Exercise requirements - Copy, from the data below, each line that has the word "tertiaire".

(Image comparison data)

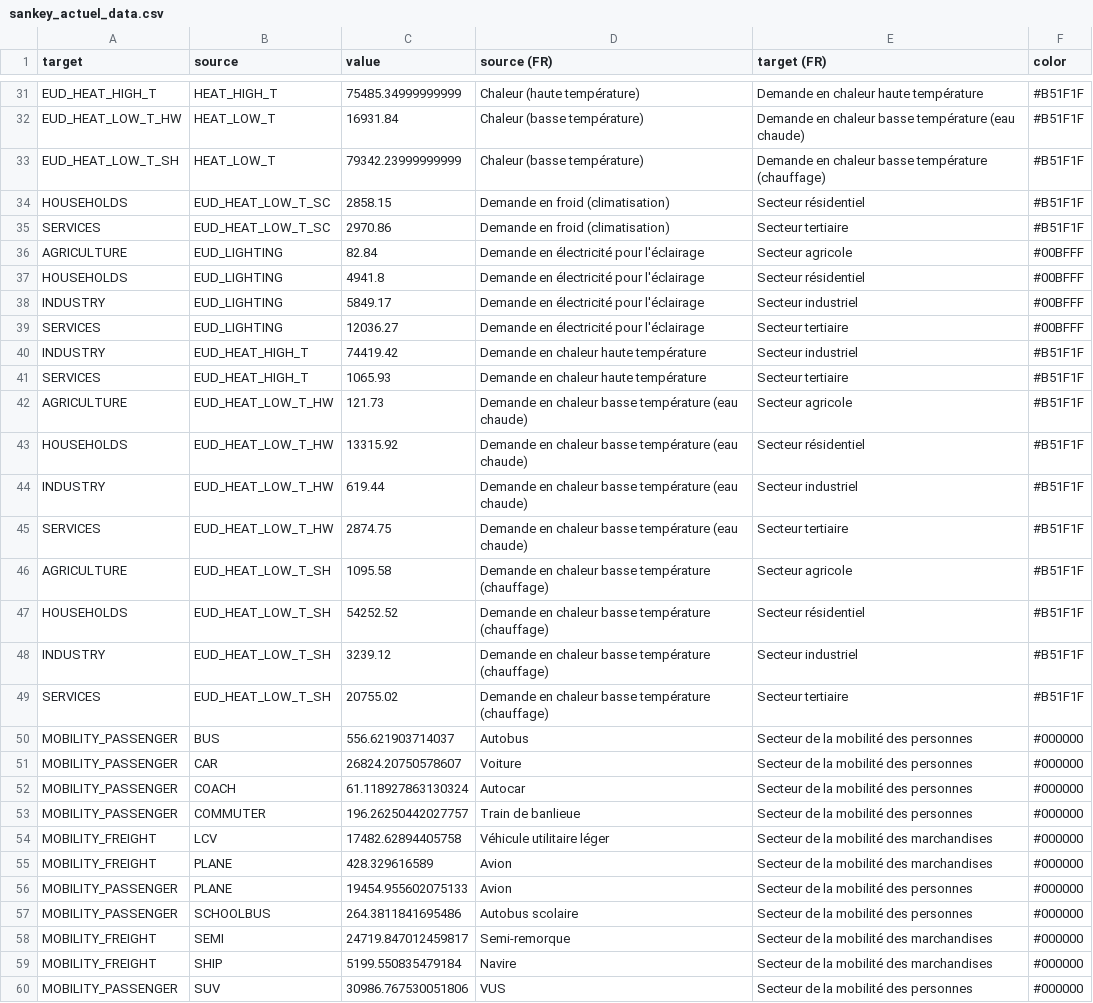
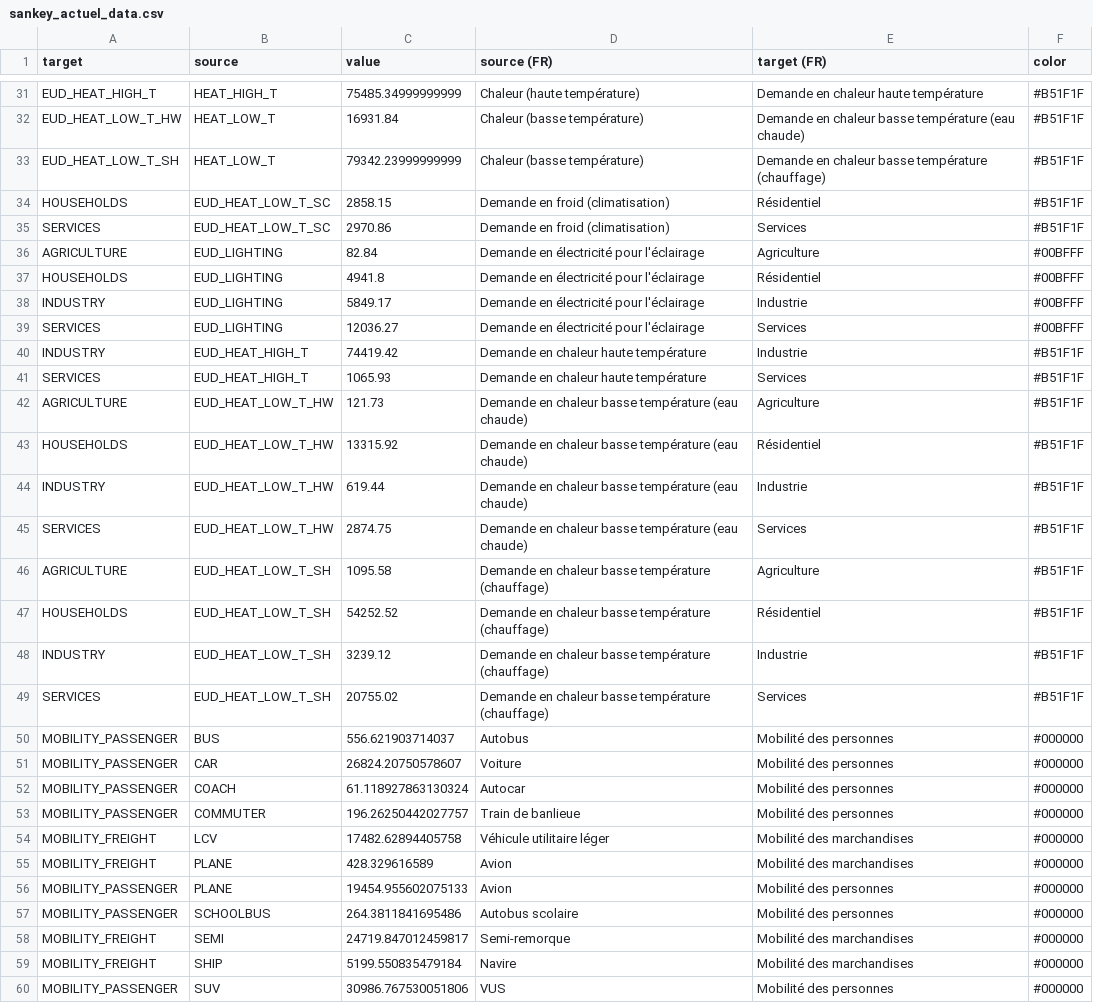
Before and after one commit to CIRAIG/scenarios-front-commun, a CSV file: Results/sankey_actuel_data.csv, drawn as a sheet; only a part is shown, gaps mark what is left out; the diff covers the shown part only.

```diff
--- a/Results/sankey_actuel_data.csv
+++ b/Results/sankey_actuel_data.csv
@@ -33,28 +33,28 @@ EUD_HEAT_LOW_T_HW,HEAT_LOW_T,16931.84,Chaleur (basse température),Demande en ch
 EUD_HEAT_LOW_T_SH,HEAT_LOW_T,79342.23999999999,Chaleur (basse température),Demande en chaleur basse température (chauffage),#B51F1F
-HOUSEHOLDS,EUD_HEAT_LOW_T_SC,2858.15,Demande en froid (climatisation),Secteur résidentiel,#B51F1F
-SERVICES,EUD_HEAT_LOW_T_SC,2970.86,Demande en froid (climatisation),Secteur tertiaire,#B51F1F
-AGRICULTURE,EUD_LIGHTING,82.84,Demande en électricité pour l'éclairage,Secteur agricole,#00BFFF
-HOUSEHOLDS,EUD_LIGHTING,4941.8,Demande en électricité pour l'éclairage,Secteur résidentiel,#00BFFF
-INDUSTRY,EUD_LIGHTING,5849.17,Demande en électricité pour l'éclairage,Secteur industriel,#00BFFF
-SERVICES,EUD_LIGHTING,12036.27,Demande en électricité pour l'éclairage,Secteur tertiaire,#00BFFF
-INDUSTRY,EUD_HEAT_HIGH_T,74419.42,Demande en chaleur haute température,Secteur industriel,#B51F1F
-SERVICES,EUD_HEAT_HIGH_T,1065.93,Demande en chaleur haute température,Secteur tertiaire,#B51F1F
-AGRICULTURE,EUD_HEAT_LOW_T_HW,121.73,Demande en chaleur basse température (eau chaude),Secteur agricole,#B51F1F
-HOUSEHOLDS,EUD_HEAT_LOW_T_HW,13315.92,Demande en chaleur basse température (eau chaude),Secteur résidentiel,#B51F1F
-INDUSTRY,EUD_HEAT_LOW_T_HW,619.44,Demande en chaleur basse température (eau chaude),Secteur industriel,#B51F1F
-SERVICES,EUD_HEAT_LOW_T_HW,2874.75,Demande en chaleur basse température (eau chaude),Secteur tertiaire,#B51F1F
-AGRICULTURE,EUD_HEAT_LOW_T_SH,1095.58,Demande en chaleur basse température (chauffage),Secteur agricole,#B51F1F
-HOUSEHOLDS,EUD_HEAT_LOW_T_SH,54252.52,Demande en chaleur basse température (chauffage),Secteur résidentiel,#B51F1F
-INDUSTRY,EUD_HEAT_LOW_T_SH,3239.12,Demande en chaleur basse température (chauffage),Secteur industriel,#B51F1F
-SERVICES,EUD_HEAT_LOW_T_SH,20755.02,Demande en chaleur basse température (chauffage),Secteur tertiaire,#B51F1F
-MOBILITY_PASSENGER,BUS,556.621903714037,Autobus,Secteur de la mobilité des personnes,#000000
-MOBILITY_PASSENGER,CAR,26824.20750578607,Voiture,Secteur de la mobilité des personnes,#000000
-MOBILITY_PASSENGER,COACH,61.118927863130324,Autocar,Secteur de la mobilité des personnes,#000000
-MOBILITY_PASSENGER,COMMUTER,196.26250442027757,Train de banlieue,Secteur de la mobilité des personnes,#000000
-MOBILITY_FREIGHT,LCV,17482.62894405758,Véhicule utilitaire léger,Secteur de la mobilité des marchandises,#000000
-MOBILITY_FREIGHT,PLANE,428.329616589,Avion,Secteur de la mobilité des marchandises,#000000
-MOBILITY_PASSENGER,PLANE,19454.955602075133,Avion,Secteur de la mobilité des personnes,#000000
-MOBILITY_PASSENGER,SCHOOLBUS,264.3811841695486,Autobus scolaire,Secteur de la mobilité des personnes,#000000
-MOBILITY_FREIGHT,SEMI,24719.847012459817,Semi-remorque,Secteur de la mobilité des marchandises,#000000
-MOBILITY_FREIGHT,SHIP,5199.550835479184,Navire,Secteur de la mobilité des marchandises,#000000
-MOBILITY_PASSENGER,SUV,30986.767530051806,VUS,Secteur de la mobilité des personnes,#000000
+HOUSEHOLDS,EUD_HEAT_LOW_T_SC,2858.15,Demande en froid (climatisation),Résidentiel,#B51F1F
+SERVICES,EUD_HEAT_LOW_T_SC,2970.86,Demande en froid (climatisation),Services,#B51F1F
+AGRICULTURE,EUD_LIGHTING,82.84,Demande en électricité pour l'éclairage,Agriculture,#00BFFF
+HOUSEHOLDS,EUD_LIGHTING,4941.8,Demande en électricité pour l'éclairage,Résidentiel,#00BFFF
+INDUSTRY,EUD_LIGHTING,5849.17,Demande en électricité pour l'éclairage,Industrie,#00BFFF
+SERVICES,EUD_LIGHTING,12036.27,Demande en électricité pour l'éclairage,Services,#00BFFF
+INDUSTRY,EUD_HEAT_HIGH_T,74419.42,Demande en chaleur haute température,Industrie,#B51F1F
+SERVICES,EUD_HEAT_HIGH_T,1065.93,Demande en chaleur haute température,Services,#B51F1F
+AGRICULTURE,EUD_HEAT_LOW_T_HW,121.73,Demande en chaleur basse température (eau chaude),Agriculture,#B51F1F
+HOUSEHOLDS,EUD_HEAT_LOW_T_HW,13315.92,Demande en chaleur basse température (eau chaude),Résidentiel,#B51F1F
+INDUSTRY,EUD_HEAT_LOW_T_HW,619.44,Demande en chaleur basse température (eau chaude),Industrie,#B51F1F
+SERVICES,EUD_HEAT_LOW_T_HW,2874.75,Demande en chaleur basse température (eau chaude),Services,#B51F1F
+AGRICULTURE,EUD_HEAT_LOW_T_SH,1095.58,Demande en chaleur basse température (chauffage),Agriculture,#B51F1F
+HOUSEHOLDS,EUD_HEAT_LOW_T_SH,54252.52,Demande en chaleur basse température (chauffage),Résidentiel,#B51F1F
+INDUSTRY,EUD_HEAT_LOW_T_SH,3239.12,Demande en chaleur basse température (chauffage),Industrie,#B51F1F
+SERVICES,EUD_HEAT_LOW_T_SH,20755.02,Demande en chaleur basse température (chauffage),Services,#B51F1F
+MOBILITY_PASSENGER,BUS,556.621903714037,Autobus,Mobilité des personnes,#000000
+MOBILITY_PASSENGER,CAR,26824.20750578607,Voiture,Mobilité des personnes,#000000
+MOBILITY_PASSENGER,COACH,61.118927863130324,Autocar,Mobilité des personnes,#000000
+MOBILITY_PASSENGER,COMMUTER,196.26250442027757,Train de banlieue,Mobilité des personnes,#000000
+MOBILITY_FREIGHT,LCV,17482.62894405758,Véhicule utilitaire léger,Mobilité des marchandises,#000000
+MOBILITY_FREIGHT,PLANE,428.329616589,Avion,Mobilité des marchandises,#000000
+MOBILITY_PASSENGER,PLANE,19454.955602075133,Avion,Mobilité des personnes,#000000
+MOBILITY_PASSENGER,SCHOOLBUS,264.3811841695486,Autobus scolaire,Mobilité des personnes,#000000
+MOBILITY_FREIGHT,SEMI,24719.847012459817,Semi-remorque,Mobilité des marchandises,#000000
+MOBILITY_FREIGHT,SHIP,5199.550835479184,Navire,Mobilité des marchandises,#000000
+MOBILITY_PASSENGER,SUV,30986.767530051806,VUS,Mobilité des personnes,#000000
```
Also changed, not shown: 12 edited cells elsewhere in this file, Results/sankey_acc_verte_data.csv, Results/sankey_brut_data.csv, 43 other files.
---
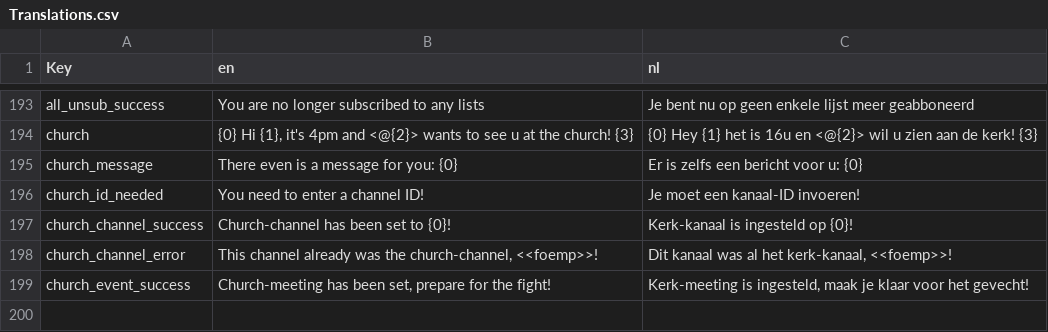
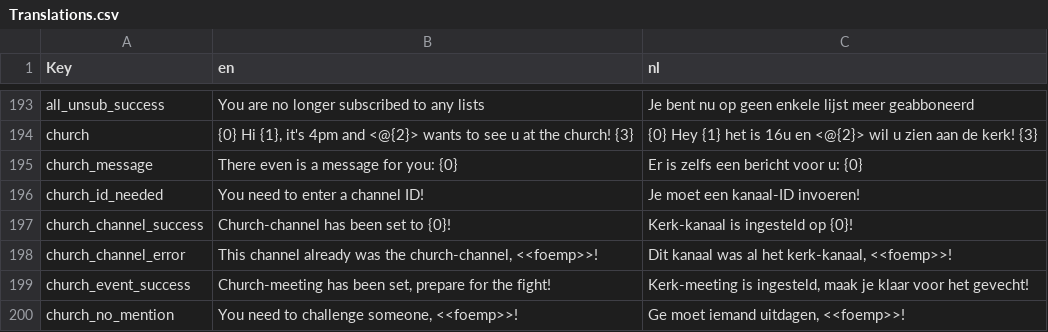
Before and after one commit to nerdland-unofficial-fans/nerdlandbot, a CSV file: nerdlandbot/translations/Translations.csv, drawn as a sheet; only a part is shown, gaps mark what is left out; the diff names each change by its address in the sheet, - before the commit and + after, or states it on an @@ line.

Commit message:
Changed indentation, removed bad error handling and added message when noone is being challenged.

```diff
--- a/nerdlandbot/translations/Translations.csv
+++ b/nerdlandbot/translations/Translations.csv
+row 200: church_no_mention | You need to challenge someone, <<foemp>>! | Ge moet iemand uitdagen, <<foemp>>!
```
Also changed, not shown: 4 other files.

Written reply -
-SERVICES,EUD_HEAT_LOW_T_SC,2970.86,Demande en froid (climatisation),Secteur tertiaire,#B51F1F
-SERVICES,EUD_LIGHTING,12036.27,Demande en électricité pour l'éclairage,Secteur tertiaire,#00BFFF
-SERVICES,EUD_HEAT_HIGH_T,1065.93,Demande en chaleur haute température,Secteur tertiaire,#B51F1F
-SERVICES,EUD_HEAT_LOW_T_HW,2874.75,Demande en chaleur basse température (eau chaude),Secteur tertiaire,#B51F1F
-SERVICES,EUD_HEAT_LOW_T_SH,20755.02,Demande en chaleur basse température (chauffage),Secteur tertiaire,#B51F1F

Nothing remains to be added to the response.